→ Work item: Work out how many lines below hold the string "text" and state only that figure.

•••••

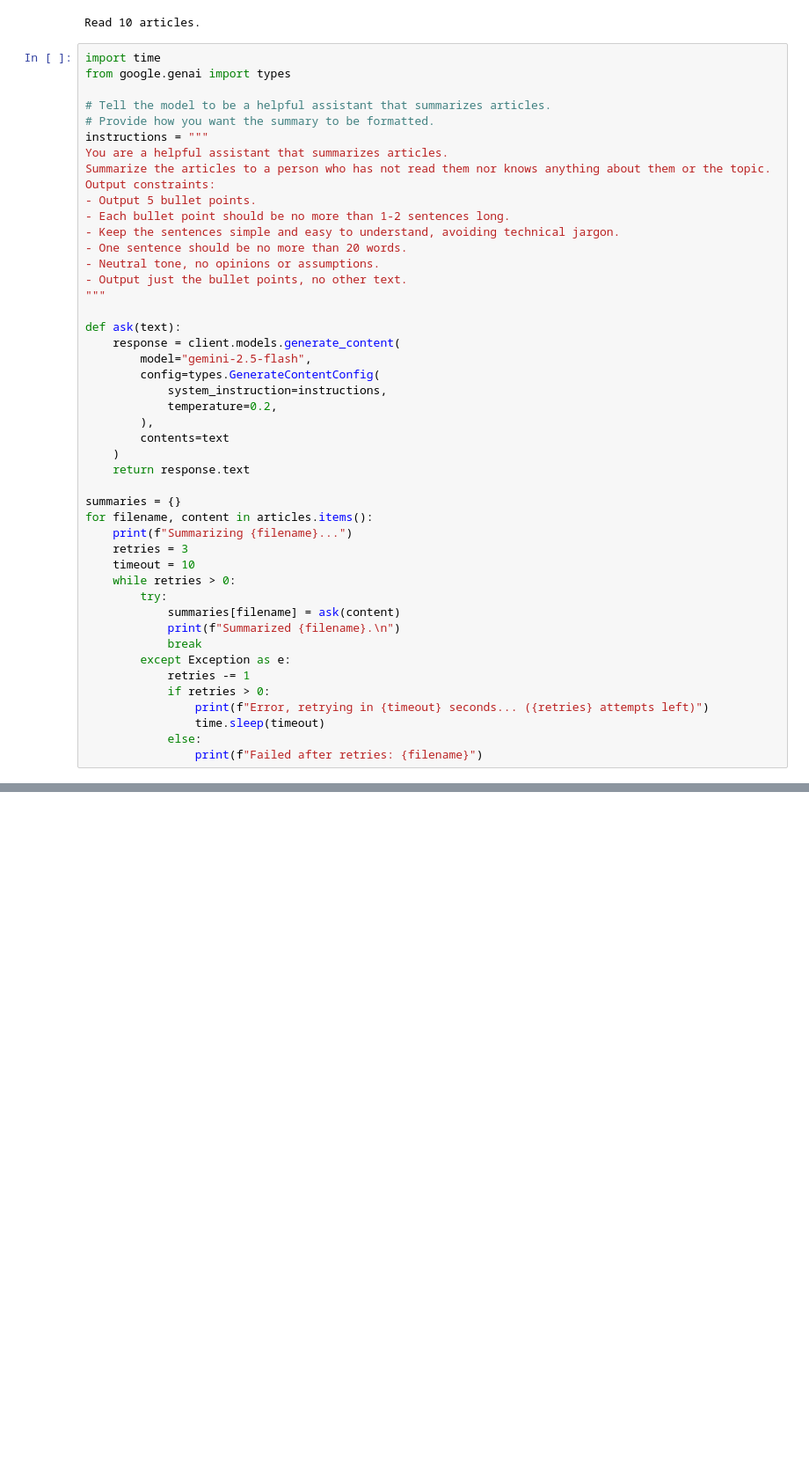
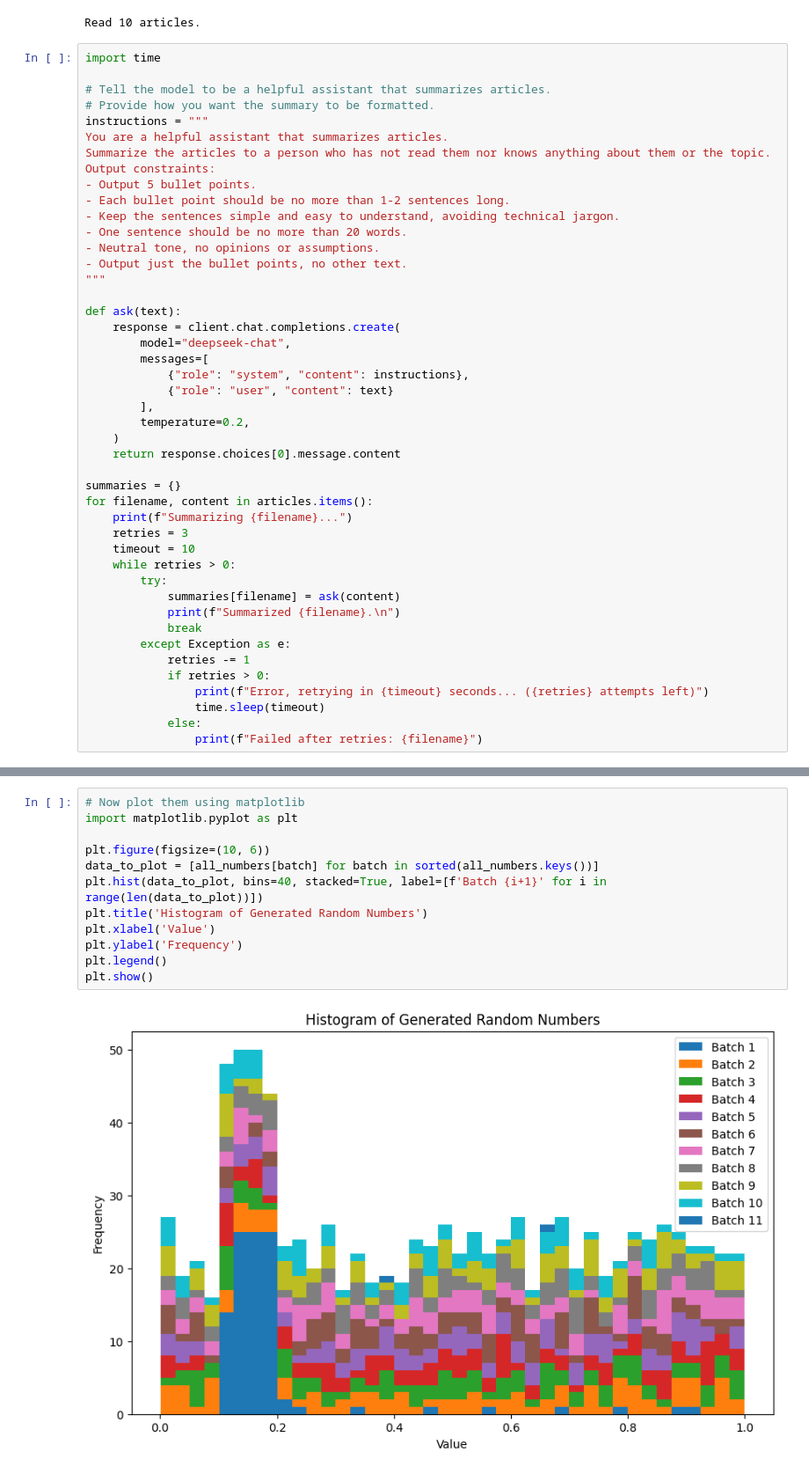
Before and after one commit to user5427/LLM-learning, a Jupyter notebook: homework/hm_1/homework.ipynb, the cells around one changed output, grey strips where cells are left out. Shown at 88% size. Cells and saved outputs as stored; diff of their text form; blank space fills up the shorter version.

```diff
--- a/homework/hm_1/homework.ipynb
+++ b/homework/hm_1/homework.ipynb
@@ -62,7 +38,6 @@ print(f"Read {len(articles)} articles.")
 Read 10 articles.
 # %%
 import time
-from google.genai import types
 
 # Tell the model to be a helpful assistant that summarizes articles.
 # Provide how you want the summary to be formatted.
@@ -79,15 +54,15 @@ Output constraints:
 """
 
 def ask(text):
-    response = client.models.generate_content(
-        model="gemini-2.5-flash",
-        config=types.GenerateContentConfig(
-            system_instruction=instructions,
-            temperature=0.2,
-        ),
-        contents=text
+    response = client.chat.completions.create(
+        model="deepseek-chat",
+        messages=[
+            {"role": "system", "content": instructions},
+            {"role": "user", "content": text}
+        ],
+        temperature=0.2,
     )
-    return response.text
+    return response.choices[0].message.content
 
 summaries = {}
 for filename, content in articles.items():
@@ -153,0 +210,14 @@ Summary of OSM.txt:
+# %%
+# Now plot them using matplotlib
+import matplotlib.pyplot as plt
+
+plt.figure(figsize=(10, 6))
+data_to_plot = [all_numbers[batch] for batch in sorted(all_numbers.keys())]
+plt.hist(data_to_plot, bins=40, stacked=True, label=[f'Batch {i+1}' for i in range(len(data_to_plot))])
+plt.title('Histogram of Generated Random Numbers')
+plt.xlabel('Value')
+plt.ylabel('Frequency')
+plt.legend()
+plt.show()
+# %% [output]
+[figure, added]
```
Also changed, not shown: parts of 7 cells of this notebook, 1 other file.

•••••

→ Exercise result: 5